Another great lyric poet, he lived circa 556 BC to 468 BC, and his nephew, Bacchylides, was as famous as he. Perhaps best known for his epigrams, one of which is
Ώ ξεϊν΄, άγγέλλειν Λακεδαιμονίοις ότι τήδε
κείμεθα, τοϊς κείνων ΄ρήμασι πειθόμενοι.
Go tell the Spartans, thou who passest by,
That here, obedient to their laws, we lie.
Simonides’ life is better known than his work, thanks to the Suda of late antiquity. But he was a flexible and forward thinker, taking into account the tension between the inner man and his external circumstances. His rival, Pindar, who identified closely with the aristocratic world and its heroic ethic, never composed anything as thoughtful as the following words of Simonides, quoted in one of Plato’s dialogues:
“It is difficult for a man to be truly good, four square in hands, in feet and in mind, fashioned without flaw… I shall never throw away my span of life on an empty vain hope in quest of the impossible, the completely blameless man… I commend and love any man who of his own will does nothing shameful, but with necessity not even the gods fight… A man not too helpless suffices for me, one who understands the justice that helps his city, a sound man.
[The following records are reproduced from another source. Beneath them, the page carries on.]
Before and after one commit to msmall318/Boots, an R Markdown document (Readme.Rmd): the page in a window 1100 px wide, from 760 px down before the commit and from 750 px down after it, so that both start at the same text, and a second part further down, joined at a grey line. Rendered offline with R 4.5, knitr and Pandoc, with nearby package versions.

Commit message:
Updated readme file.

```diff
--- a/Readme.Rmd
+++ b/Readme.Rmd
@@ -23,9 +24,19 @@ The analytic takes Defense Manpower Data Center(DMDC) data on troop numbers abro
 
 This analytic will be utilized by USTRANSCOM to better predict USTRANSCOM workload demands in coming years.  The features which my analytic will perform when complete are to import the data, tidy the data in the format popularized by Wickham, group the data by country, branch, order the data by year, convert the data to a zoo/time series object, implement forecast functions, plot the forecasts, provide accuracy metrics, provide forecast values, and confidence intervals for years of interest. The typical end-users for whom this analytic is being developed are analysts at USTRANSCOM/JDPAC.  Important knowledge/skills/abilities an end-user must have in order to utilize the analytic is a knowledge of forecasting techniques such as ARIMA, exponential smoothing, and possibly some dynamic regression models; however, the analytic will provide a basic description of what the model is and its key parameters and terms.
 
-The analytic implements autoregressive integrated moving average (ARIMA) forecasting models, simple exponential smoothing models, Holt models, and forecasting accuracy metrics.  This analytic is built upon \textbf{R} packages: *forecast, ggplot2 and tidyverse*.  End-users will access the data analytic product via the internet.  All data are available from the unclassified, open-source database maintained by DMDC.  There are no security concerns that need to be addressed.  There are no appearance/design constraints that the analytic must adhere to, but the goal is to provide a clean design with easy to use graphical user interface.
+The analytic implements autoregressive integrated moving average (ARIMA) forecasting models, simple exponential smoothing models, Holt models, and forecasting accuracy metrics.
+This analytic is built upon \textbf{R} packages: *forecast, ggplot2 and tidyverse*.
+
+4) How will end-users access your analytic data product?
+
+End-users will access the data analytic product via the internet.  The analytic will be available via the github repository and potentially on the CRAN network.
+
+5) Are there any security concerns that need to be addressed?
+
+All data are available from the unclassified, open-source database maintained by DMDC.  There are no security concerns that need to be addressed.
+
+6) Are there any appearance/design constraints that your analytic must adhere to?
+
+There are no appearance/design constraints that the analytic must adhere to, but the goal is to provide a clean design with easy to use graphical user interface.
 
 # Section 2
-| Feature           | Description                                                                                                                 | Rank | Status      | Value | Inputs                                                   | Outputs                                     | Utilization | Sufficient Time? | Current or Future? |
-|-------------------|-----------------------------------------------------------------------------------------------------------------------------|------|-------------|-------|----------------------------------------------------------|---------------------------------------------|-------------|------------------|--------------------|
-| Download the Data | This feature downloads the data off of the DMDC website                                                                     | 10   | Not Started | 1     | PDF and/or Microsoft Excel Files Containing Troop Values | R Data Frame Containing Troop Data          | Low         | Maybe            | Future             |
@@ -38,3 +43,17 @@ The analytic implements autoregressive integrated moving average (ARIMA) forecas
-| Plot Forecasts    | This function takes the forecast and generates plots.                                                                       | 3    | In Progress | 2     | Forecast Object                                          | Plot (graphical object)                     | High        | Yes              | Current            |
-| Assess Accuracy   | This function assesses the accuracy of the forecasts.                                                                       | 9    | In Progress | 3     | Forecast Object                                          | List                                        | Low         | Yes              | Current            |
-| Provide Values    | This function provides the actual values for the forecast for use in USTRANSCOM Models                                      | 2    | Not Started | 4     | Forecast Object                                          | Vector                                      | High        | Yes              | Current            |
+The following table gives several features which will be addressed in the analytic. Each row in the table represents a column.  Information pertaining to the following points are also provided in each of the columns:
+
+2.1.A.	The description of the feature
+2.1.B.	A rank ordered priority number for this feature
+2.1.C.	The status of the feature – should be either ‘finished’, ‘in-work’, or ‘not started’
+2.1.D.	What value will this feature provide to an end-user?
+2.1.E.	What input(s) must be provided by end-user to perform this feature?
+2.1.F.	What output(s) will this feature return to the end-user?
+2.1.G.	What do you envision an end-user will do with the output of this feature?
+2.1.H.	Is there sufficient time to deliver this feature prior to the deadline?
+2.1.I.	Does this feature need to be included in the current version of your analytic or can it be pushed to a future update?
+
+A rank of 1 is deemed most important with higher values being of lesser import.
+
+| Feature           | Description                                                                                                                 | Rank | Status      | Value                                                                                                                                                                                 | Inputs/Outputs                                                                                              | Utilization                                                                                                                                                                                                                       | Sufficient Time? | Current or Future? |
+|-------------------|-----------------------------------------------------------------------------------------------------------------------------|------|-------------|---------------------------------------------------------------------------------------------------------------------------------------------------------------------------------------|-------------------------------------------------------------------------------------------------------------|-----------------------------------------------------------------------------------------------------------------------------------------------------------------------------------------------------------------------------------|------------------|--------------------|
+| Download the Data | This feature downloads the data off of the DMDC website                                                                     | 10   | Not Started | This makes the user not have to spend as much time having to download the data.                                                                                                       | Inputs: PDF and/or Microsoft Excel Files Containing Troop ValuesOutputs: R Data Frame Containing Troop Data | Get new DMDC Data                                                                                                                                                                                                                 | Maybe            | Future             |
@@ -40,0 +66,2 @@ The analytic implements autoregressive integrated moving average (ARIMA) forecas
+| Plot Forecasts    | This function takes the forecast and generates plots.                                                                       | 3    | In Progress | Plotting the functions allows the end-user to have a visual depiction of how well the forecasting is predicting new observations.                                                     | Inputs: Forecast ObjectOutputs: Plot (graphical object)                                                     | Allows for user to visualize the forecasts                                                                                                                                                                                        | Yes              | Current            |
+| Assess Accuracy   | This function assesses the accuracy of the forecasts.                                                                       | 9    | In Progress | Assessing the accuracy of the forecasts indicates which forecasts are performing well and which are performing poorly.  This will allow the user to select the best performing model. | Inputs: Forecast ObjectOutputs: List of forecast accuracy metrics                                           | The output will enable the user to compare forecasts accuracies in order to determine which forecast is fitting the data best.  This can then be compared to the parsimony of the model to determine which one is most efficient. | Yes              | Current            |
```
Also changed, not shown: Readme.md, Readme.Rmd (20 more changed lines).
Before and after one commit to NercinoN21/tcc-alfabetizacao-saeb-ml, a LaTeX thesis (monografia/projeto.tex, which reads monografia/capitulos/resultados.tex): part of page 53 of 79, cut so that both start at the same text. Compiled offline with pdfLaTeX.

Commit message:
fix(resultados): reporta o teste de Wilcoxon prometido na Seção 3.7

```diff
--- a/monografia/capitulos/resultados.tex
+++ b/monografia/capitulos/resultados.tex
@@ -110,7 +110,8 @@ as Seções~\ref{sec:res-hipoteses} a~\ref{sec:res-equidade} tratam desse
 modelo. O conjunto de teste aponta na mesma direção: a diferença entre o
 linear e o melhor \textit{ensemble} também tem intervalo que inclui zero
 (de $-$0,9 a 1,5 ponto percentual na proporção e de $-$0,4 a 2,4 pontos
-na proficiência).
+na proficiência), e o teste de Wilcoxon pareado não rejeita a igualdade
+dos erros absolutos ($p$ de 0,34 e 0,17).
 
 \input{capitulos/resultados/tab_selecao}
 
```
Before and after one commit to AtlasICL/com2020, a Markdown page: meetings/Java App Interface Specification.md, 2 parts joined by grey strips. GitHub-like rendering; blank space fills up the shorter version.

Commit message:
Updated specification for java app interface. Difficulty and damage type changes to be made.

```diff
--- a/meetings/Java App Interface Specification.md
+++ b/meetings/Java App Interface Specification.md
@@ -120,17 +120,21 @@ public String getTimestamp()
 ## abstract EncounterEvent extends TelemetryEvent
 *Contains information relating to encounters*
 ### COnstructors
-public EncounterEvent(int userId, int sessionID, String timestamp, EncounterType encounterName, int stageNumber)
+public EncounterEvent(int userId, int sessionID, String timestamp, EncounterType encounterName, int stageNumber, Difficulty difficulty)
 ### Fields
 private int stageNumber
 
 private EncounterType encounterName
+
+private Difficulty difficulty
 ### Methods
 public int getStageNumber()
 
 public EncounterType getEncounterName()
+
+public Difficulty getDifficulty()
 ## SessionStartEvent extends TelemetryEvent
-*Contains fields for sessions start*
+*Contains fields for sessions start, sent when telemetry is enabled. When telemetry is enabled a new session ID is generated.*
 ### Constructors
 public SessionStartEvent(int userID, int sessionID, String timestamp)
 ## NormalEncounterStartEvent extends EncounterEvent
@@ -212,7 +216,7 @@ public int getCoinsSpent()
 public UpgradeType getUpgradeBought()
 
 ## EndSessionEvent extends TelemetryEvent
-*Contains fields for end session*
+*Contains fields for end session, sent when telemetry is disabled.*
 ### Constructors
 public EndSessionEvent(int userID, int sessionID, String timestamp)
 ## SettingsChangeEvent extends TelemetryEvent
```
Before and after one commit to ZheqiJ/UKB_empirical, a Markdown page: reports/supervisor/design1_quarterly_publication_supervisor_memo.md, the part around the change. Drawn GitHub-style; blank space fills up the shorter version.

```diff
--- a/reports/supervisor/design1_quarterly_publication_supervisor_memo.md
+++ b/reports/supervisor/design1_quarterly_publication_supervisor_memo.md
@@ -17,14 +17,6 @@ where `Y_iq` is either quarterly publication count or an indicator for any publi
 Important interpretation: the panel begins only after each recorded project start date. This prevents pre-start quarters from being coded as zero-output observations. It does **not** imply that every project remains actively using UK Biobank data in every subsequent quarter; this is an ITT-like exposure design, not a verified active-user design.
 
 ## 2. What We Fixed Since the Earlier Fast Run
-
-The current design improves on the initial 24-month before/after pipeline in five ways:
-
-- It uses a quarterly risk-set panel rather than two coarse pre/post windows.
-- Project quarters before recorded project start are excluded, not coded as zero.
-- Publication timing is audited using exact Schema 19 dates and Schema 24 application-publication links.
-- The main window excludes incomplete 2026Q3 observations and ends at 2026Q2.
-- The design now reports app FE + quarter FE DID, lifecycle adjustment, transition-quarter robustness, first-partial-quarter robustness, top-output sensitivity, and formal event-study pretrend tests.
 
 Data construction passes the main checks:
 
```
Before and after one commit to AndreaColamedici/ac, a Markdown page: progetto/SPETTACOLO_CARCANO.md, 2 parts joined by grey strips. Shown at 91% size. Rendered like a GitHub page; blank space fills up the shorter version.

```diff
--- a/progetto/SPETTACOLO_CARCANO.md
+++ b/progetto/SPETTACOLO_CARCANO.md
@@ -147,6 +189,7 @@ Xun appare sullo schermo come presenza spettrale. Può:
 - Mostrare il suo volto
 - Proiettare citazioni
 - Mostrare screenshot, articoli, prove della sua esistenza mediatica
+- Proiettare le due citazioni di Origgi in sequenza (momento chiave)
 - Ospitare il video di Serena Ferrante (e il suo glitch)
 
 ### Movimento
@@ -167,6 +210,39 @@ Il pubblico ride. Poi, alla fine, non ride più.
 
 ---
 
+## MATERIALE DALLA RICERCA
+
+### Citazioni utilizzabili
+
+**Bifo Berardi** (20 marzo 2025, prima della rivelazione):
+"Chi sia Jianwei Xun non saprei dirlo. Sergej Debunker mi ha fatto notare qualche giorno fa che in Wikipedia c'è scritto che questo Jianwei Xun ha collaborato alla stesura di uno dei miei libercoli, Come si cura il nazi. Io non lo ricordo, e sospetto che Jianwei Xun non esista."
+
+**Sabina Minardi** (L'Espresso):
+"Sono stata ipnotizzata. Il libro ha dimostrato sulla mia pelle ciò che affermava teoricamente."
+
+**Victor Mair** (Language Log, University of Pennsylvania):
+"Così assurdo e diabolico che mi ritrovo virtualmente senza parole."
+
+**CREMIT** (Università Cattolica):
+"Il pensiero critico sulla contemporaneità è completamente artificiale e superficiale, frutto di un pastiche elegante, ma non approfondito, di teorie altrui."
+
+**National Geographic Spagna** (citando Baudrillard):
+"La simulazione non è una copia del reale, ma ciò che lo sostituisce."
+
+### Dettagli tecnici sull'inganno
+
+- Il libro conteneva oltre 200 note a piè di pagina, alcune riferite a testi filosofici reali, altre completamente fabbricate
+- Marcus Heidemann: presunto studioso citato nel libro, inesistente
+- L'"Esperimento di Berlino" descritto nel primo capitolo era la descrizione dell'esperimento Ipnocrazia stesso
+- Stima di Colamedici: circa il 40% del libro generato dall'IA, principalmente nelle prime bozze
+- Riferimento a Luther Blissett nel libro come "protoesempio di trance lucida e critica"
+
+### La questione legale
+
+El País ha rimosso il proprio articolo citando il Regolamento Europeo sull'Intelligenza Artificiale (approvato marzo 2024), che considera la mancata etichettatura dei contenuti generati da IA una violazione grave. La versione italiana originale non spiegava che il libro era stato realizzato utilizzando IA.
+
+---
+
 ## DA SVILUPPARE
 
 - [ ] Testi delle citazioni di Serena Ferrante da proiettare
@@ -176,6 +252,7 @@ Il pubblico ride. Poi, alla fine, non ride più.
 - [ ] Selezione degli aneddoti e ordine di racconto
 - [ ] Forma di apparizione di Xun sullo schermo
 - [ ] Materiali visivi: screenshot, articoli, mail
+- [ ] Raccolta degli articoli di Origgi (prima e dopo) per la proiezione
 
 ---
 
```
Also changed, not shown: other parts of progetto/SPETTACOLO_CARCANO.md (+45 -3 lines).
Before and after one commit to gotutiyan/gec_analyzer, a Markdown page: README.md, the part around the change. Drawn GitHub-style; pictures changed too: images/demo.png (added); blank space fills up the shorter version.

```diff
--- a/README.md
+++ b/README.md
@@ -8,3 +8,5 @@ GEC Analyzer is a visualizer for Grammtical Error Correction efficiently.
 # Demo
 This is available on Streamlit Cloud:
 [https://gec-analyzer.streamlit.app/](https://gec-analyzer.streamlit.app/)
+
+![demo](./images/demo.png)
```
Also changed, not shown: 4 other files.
I shall not find fault with him, for the generation of fools is numberless. All things are fair in which the base is not mingled.”